An introductory pathfinder for beginning research and supporting materials for Baptist History and Theology. Course description: A study of the history and theology of Baptists from their 17th century origins to the present with primary emphasis on develo
Southern Baptist Theological Seminary, 1859-2009
by Gregory A. Wills
Publication Date: 2009-07-27
With 16.3 million members and 44,000 churches, the Southern Baptist Convention is the largest Baptist group in the world, and the largest Protestant denomination in the United States. Unlike the so-called mainstream Protestant denominations, Southern Baptists have remained stubbornly conservative, refusing to adapt their beliefs and practices to modernity's individualist and populist values.

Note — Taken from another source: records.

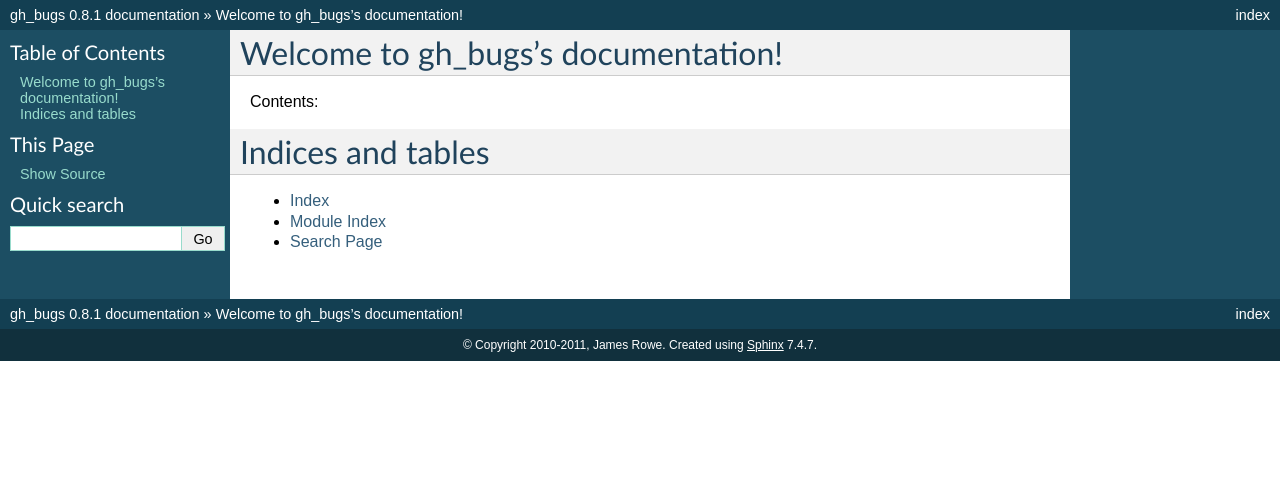
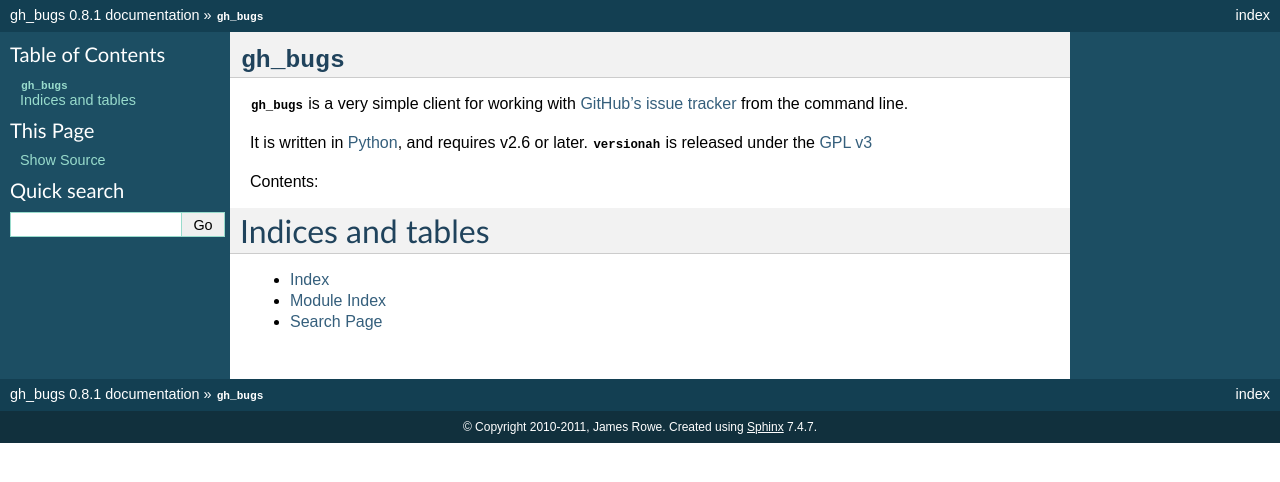
Before and after one commit to JNRowe/hubugs, a Sphinx documentation site: the page built from doc/index.rst, in a window 1280 px wide. Shown: the top 482 px of the page. Built offline with Sphinx 7.4.7, drawn with Linux system fonts in a browser that asks for light colours.

Commit message:
Added intro text.

```diff
--- a/doc/index.rst
+++ b/doc/index.rst
@@ -3,8 +3,14 @@
    You can adapt this file completely to your liking, but it should at least
    contain the root `toctree` directive.
 
-Welcome to gh_bugs's documentation!
-===================================
+:mod:`gh_bugs`
+==============
+
+:mod:`gh_bugs` is a very simple client for working with `GitHub's issue
+tracker`_ from the command line.
+
+It is written in Python_, and requires v2.6 or later.  :mod:`versionah` is
+released under the `GPL v3`_
 
 Contents:
 
@@ -17,3 +23,7 @@ Indices and tables
 * :ref:`genindex`
 * :ref:`modindex`
 * :ref:`search`
+
+.. _Github's issue tracker: http://github.com/blog/411-github-issue-tracker
+.. _Python: http://www.python.org/
+.. _GPL v3: http://www.gnu.org/licenses/
```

Instead, they have held fast to traditional orthodoxy in such fundamental areas as biblical inspiration, creation, conversion, and miracles. Gregory Wills argues that Southern Baptist Theological Seminary has played a fundamental role in the persistence of conservatism, not entirely intentionally. Tracing the history of the seminary from the beginning to the present, Wills shows how its foundational commitment to preserving orthodoxy was implanted in denominational memory in ways that strengthened the denomination's conservatism and limited the seminary's ability to stray from it. In a set of circumstances in which the seminary played a central part, Southern Baptists' populist values bolstered traditional orthodoxy rather than diminishing it. In the end, says Wills, their populism privileged orthodoxy over individualism. The story of Southern Seminary is fundamental to understanding Southern Baptist controversy and identity. Wills's study sheds important new light on the denomination that has played - and continues to play - such a central role in our national history.
This sesquicentennial history of the Foreign Mission Board presents world missions as the heartbeat of Southern Baptists. Traces the roots of Southern Baptist missions to the visions of William Carey and the Judsons and explores its growth as a driving force within the Southern Baptist Convention.
This book critically analyzes writings on Baptist distinctives. It argues that these writings constitute a specific theological genre: a confessional theology. Stan Norman shows that there is a continuous body of theological components common to all Baptists.
The Baptist Way is an introduction to the principles that distinguish Baptists from other Christians. In some cases these ideas were once peculiarly Baptists, though they are now more widely held among other groups. For Stan Norman, healthy Baptist churches intentionally and diligently adhere to their Baptist distinctives.